→ **MATERIAL FOR THE TASK**:
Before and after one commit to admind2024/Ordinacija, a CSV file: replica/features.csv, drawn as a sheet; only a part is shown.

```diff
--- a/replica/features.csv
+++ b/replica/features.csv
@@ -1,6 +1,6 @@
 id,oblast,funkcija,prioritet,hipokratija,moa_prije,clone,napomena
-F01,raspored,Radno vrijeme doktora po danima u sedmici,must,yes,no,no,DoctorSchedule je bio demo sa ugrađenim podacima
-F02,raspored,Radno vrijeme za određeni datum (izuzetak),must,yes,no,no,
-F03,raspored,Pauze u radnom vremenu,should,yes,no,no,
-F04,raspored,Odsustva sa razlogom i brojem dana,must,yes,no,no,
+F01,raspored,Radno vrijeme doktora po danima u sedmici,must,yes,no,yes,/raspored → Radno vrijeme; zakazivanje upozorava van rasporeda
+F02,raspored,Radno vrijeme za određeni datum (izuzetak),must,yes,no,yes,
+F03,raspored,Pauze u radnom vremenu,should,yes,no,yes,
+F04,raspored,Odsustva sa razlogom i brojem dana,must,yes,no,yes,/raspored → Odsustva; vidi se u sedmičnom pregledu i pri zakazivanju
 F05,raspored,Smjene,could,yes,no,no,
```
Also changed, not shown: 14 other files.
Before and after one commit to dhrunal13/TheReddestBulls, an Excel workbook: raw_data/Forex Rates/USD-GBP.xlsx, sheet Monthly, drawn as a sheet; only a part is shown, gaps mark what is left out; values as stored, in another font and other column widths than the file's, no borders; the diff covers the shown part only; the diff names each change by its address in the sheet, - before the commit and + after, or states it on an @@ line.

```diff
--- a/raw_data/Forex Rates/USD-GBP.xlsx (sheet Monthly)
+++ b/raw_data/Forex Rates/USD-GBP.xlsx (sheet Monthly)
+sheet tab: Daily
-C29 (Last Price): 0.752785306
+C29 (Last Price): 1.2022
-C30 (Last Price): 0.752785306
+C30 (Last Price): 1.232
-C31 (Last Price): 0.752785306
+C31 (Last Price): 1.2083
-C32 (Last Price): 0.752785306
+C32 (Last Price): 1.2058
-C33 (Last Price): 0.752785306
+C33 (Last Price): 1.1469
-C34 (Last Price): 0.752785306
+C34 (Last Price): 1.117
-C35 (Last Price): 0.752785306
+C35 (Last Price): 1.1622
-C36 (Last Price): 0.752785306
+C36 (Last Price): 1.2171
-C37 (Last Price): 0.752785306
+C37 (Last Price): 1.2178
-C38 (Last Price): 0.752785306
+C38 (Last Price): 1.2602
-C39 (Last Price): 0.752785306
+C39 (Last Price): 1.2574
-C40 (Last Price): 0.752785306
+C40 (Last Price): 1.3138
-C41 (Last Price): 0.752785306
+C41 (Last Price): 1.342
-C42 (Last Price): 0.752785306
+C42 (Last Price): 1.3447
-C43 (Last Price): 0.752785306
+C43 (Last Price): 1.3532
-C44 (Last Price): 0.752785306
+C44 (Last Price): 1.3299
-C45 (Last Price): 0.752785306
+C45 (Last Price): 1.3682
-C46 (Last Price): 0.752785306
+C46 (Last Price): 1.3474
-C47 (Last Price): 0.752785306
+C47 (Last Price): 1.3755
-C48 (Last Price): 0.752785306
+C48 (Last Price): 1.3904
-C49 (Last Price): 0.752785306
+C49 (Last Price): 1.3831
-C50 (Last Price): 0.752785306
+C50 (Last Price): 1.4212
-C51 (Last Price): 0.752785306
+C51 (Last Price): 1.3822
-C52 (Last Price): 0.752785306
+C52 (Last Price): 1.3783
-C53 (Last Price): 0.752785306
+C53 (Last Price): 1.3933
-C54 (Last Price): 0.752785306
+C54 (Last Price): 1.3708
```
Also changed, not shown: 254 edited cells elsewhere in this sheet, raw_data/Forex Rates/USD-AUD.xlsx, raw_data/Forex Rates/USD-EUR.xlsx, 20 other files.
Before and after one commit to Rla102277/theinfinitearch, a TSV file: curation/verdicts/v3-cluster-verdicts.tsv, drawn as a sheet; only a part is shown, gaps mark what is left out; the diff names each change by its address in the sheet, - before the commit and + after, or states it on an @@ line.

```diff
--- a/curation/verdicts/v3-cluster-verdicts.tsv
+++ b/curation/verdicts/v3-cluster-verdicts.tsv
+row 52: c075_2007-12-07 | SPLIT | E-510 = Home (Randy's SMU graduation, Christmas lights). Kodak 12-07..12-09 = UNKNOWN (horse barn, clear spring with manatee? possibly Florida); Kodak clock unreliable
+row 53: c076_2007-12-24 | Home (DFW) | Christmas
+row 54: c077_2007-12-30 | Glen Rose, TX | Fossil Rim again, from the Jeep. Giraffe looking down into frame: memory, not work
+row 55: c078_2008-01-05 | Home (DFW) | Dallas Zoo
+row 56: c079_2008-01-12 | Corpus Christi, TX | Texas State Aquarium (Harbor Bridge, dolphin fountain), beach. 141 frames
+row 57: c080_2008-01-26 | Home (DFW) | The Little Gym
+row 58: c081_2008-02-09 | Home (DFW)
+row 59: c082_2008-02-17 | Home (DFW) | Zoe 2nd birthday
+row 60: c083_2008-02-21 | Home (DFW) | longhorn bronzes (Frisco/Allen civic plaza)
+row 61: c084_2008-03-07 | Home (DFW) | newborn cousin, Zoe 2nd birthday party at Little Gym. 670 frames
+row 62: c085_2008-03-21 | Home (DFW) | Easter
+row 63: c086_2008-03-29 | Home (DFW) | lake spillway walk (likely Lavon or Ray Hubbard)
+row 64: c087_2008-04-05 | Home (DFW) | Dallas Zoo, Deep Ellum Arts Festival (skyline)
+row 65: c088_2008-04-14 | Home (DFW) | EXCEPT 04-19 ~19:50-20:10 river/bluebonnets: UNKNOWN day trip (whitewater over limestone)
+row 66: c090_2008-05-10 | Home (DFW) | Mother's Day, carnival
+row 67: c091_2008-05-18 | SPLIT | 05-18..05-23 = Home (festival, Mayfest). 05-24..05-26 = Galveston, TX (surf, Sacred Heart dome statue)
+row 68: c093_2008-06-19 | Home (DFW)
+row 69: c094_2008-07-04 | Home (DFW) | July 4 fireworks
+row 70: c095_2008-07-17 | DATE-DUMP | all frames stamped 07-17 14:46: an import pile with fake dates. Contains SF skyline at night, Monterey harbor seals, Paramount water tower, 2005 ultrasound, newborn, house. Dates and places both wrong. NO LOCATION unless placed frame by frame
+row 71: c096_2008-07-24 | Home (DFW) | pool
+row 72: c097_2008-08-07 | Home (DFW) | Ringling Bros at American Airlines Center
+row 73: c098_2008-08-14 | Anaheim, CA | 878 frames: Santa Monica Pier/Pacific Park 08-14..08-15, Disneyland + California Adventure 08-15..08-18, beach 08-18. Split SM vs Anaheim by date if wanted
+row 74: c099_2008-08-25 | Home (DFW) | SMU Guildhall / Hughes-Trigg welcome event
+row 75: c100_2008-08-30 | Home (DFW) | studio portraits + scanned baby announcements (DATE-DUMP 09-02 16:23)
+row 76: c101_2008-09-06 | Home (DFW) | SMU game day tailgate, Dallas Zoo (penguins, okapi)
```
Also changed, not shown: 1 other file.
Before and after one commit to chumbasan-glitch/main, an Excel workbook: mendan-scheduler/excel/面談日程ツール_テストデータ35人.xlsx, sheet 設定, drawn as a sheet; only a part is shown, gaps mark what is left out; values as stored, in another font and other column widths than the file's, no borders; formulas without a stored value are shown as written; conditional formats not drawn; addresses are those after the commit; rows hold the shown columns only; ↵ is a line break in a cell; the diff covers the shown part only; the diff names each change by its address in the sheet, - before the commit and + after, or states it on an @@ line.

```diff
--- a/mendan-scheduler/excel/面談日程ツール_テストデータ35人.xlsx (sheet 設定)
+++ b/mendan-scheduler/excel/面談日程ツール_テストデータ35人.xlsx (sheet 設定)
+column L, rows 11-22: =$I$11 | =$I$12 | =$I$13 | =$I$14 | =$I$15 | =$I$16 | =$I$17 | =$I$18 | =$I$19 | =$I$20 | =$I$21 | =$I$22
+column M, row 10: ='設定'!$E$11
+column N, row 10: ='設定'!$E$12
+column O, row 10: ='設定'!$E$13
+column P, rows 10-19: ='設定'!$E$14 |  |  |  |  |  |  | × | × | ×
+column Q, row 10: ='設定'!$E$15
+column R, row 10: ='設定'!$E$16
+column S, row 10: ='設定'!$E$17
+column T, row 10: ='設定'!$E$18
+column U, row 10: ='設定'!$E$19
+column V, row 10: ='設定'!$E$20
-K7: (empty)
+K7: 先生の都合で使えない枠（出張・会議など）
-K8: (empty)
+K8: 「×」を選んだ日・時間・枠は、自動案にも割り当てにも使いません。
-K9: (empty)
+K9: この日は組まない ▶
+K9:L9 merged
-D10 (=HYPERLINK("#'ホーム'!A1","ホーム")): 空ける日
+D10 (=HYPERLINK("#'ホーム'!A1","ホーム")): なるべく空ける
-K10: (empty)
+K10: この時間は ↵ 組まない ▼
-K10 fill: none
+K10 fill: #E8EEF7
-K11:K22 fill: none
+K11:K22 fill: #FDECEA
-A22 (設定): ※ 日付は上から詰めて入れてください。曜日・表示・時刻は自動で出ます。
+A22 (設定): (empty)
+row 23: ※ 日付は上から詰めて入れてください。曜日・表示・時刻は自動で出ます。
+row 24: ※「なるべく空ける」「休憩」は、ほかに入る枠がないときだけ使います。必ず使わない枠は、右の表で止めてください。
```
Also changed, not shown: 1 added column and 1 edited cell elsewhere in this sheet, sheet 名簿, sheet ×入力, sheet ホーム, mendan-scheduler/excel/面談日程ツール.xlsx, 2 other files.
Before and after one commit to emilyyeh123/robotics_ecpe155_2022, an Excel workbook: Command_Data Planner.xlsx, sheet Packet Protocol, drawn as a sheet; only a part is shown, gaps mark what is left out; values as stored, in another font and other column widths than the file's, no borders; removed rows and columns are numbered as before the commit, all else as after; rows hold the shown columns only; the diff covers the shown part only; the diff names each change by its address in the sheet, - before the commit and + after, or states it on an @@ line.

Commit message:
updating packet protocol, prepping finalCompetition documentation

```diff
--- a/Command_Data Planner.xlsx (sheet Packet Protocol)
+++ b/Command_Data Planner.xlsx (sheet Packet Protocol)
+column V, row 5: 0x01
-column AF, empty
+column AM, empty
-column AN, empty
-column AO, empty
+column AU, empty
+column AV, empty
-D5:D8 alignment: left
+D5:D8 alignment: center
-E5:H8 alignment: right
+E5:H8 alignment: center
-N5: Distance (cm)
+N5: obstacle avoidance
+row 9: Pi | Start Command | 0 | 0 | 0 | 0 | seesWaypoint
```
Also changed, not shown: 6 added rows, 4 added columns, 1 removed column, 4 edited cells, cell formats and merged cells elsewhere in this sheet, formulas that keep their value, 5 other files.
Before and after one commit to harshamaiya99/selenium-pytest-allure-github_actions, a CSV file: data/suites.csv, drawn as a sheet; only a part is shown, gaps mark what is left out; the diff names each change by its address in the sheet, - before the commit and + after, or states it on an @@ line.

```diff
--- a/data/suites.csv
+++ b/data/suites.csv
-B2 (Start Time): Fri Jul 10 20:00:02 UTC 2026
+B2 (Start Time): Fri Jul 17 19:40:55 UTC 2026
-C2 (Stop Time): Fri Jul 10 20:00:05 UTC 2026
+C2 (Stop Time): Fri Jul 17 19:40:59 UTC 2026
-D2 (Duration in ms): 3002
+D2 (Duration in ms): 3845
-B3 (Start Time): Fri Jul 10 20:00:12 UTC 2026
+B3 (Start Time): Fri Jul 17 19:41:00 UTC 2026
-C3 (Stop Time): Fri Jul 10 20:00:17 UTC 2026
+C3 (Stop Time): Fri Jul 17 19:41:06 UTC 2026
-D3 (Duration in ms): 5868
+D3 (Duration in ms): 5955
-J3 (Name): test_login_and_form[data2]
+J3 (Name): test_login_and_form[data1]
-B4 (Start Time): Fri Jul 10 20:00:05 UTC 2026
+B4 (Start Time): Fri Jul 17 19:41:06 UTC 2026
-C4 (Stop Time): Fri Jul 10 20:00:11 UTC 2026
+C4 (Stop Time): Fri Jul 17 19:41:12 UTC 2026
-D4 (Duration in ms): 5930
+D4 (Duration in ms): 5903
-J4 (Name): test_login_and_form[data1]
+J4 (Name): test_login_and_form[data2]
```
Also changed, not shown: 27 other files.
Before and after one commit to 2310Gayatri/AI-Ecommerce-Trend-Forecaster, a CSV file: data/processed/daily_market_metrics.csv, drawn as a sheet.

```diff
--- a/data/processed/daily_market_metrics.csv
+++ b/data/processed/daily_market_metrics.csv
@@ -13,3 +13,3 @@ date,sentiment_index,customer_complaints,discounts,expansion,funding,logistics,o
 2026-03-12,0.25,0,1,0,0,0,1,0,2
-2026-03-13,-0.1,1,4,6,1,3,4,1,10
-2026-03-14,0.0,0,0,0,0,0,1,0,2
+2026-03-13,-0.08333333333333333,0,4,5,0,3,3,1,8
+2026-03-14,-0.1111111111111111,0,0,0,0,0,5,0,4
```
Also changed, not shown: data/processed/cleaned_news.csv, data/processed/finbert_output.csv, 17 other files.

→ **THE PROBLEM**:
Whenever a line of the entries contains the string "raspored", copy that line.

→ **WRITTEN ANSWER**:
-F01,raspored,Radno vrijeme doktora po danima u sedmici,must,yes,no,no,DoctorSchedule je bio demo sa ugrađenim podacima
-F02,raspored,Radno vrijeme za određeni datum (izuzetak),must,yes,no,no,
-F03,raspored,Pauze u radnom vremenu,should,yes,no,no,
-F04,raspored,Odsustva sa razlogom i brojem dana,must,yes,no,no,
+F01,raspored,Radno vrijeme doktora po danima u sedmici,must,yes,no,yes,/raspored → Radno vrijeme; zakazivanje upozorava van rasporeda
+F02,raspored,Radno vrijeme za određeni datum (izuzetak),must,yes,no,yes,
+F03,raspored,Pauze u radnom vremenu,should,yes,no,yes,
+F04,raspored,Odsustva sa razlogom i brojem dana,must,yes,no,yes,/raspored → Odsustva; vidi se u sedmičnom pregledu i pri zakazivanju
 F05,raspored,Smjene,could,yes,no,no,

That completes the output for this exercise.